There are thousands of freight companies in business worldwide, many of which are members of certain organizations. Such organizations include the IATA (International Air Transport Association), TIA (Transportation Intermediaries Association) the BIFA (British International Freight Association), or the FTA (Freight Transport Association) and various or other regional organisations.

There are various methods of shipping goods; by airroadsea, or rail. Some companies offer multi-modal solutions, this means that they offer more than one service, in many cases air and sea and in other cases air, sea, and road. The most common multi-modal way of shipping is referred to as inter-modal meaning truck pickup to rail to truck delivery.

A shipping method is by evaluating three factors: time, cost, and product characteristics. While shipping by sea could take longer than shipping by air, the latter is generally more expensive. Shipping by rail could also be complemented by piggybacking the freight onto a truck so it can be delivered to the receiver.[1]


Courier companies are usually spin-offs from freight forwarders. There are various types of courier companies, such as airfreight courier companies or road couriers.

Logistics brokers

Freight brokers are federally regulated and bonded companies. Most commonly they have a vast network and access to a library of freight carriers and search for the right availability based on customer specifications. These brokers also offer various value-added services that encompass transportationlogistics, and distribution. Typically, freight brokers do not "fingerprint", or touch, the freight. They engage in helping shippers find the best price with the best carrier for any given load.

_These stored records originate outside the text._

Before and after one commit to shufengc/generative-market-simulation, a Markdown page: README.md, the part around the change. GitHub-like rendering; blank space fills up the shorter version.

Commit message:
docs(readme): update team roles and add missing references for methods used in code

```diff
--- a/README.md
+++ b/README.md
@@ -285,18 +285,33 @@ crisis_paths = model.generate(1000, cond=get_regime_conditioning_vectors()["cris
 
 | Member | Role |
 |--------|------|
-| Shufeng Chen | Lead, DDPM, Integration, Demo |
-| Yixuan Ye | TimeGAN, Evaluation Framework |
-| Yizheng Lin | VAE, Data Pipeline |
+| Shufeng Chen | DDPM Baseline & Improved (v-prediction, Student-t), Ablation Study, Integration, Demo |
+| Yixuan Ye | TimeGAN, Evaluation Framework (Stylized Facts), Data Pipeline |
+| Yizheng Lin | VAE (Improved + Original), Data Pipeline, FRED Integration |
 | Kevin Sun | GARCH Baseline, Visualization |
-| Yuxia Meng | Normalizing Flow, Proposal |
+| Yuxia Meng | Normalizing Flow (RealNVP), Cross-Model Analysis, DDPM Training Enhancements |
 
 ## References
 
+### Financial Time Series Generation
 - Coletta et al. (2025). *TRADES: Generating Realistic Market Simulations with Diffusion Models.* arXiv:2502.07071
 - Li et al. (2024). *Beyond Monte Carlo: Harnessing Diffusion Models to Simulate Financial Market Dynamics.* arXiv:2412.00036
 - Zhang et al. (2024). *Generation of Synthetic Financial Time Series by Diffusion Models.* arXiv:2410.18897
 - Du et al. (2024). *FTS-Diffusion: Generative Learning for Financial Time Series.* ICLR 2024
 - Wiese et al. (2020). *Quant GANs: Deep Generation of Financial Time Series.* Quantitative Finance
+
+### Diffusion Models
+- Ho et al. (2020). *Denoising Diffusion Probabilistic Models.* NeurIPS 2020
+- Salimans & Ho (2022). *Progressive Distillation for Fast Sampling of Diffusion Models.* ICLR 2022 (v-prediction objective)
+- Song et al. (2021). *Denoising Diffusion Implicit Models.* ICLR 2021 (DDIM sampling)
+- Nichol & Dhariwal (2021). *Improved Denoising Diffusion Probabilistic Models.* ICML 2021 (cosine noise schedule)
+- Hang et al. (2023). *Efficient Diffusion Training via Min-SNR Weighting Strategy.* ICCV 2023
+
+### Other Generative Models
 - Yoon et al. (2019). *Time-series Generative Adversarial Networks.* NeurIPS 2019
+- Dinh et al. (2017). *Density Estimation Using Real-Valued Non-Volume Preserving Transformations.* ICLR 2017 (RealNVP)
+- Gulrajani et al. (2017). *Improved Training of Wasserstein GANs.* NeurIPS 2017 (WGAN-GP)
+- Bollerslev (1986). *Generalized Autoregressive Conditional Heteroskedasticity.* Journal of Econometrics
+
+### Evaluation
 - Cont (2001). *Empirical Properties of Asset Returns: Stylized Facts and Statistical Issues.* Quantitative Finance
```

The proliferation of freight brokers called for an increase in financial integrity and liability of these companies, which has led to the passing of the Moving Ahead for Progress in the 21st Century Act (MAP-21).[2] In order to obtain a license to broker freight, a freight brokerage must purchase a surety bond or trust agreement with the Federal Motor Carrier Safety Administration (FMCSA).[3] Prior to June 2012 when the bill was signed by President Obama, the surety bond coverage required to hold a broker license was $10,000. Effective October 1, 2013, the surety bond requirement increased to $75,000. On December 12, 2015 the FMCSA brought into effect the United Registration System. Existing freight brokers with a USDOT, MC, or FF number could continue to do business until April 14, 2017 before they must switch to the electronic online URS system.

A recent trend is for freight brokers to specialize in offering automated platforms to shippers so that they can tender their own loads.[4]

Other logistics companies include 3rd-Party Logistics Providers. They offer a variety of supply chain and distribution-related practices and techniques in order to improve in-house logistics. The main difference between a traditional freight broker and most 3rd-Party Logistics Providers is that freight brokers do not actually touch (fingerprint) the freight, whereas 3rd-Party Logistics providers often do. This can happen, for example, when the 3rd-Party Logistics company handles outsourced manufacturing and/or warehousing.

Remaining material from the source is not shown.